Attending conferences in Europe and the United States over the past three years, I have been struck by the increasing Western preoccupation with Asia's rise, the growing influence of the rising powers of Asia, and the challenge they pose to Western values and norms governing international institutions.
Europe’s unprecedented period of peace, social stability, and prosperity may be coming to an end. So, what comes next? The manner in which it resolves the eurocrisis will determine whether Europe transitions to a resurgent continent; muddles through; or enters an age of disarray.
How would you like to go down in history as the person who “lost Europe,” “lost Germany,” or simultaneously lost both? This is the question that Chancellor Angela Merkel of Germany may face sooner rather than later.
What would the end of European integration really mean geopolitically? Thinking through and prioritizing the consequences yield five of the utmost importance, but whether they are modest or seismic would depend on the way failure happens.
German and Greek soccer players take the field on Friday evening in Poland in the quarterfinals of the Euro 2012 soccer championship. It will be Europe’s largest economy and creditor versus the continent’s weakest economy and most indebted nation. Yes, it is a European analyst’s dream matchup.
Speaking recently at Chatham House, Herman van Rompuy -- president of the European Council -- used a theater metaphor to refer to Europe's role on the world stage.
On April 22, the first round of French elections will be held. This election will be the first in a series of important European elections over the next three weeks: the May 6 French runoff election (assuming no candidate wins an absolute majority on April 22), the May 6 Greek elections, and two German state elections (Schleswig-Holstein on May 6 and North Rhine-Westphalia on May 13).

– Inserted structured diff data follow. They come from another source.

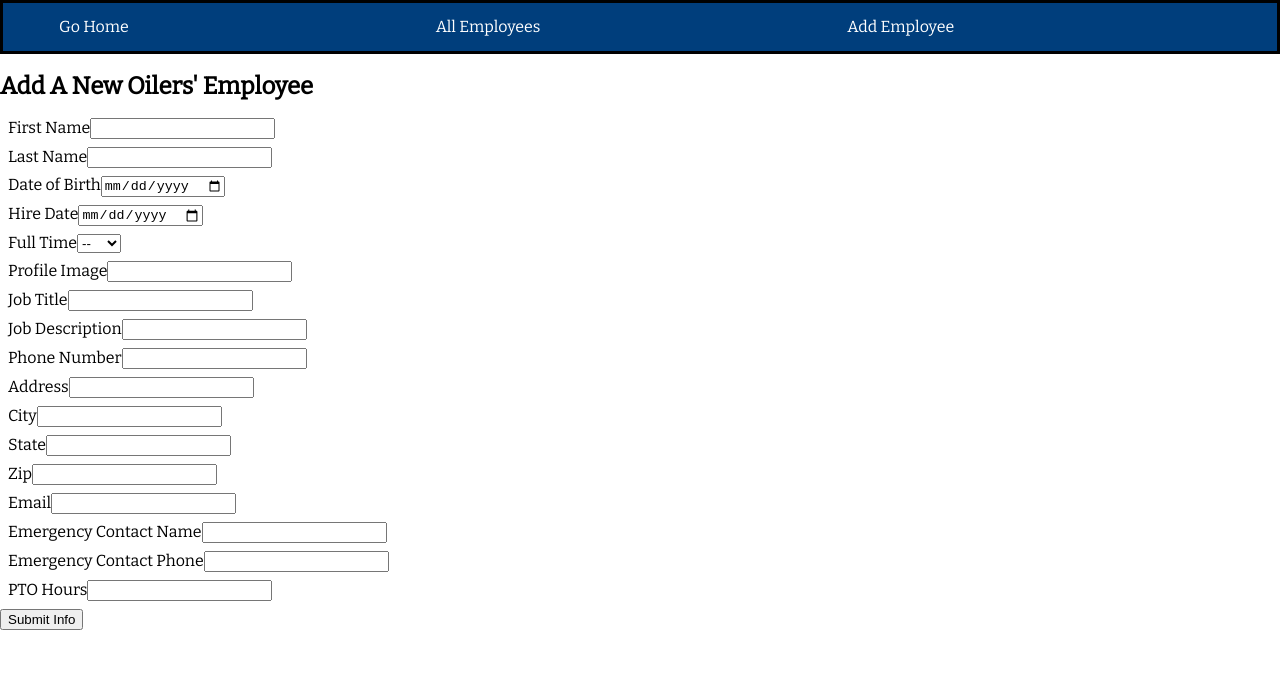
Repository: rh1456/employee-directory
Page: /2
The author's editor kept a copy of each file at every save. The page is drawn from the files as they stood at one save, then again after the next save.
The browser window is 1280 px wide. The pictures show the whole page.
The project was rebuilt for these pictures with package versions that can differ from the ones it lists, and the page was loaded fresh each time. Also part of the build but not shown: src/pages/HomePage.jsx, src/pages/SingleEmployee.jsx, src/pages/AllEmployees.jsx.

Above is the page before, as saved 2019-12-08 18:54:21.

After the next save:
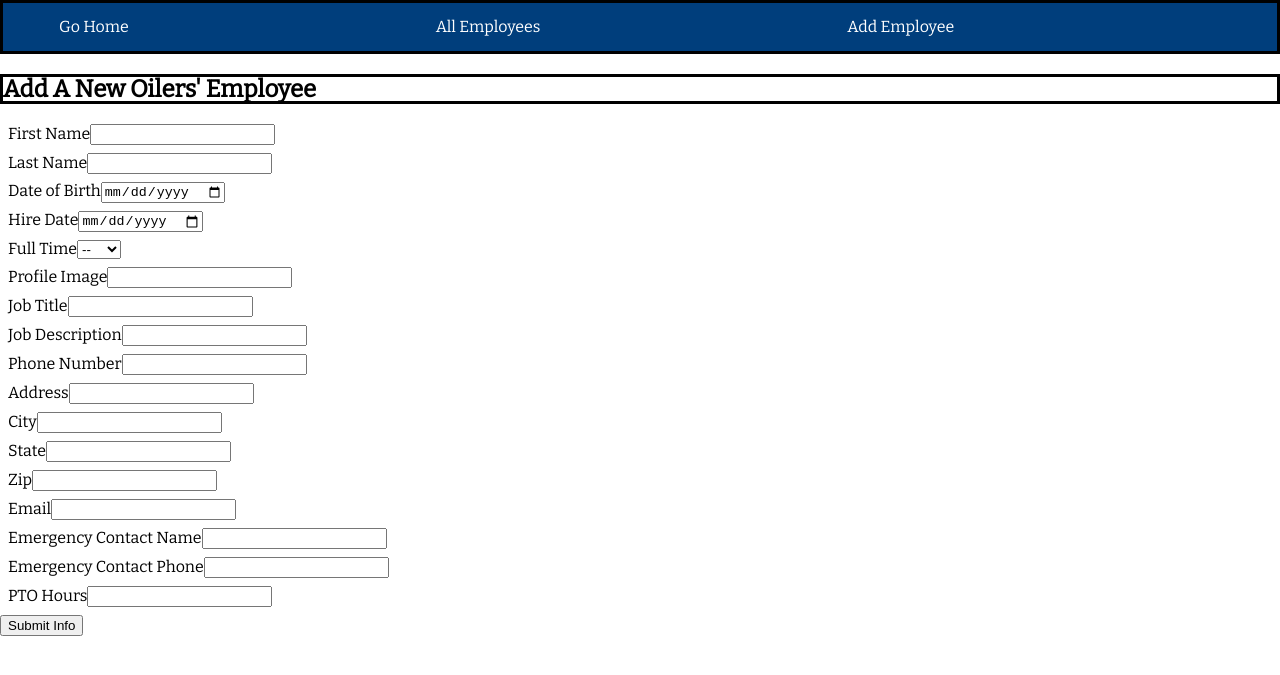
Saved 62 s later.
--- a/src/index.css
+++ b/src/index.css
@@ -62,3 +62,6 @@
 .employeeLabel {
   margin: 0.5rem;
 }
+.form-h2 {
+  border: solid black;
+}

Washington’s pivot toward Asia and its frustration over Europe’s mishandling of its debt crisis have left European nations wondering if this means they now get the cold shoulder.
Turkey’s ambitious foreign policy aimed at zero problems with its neighbors is under threat. The escalating crisis in Syria and related regional turbulence are complicating Turkey’s important relationships with both Iran and Russia.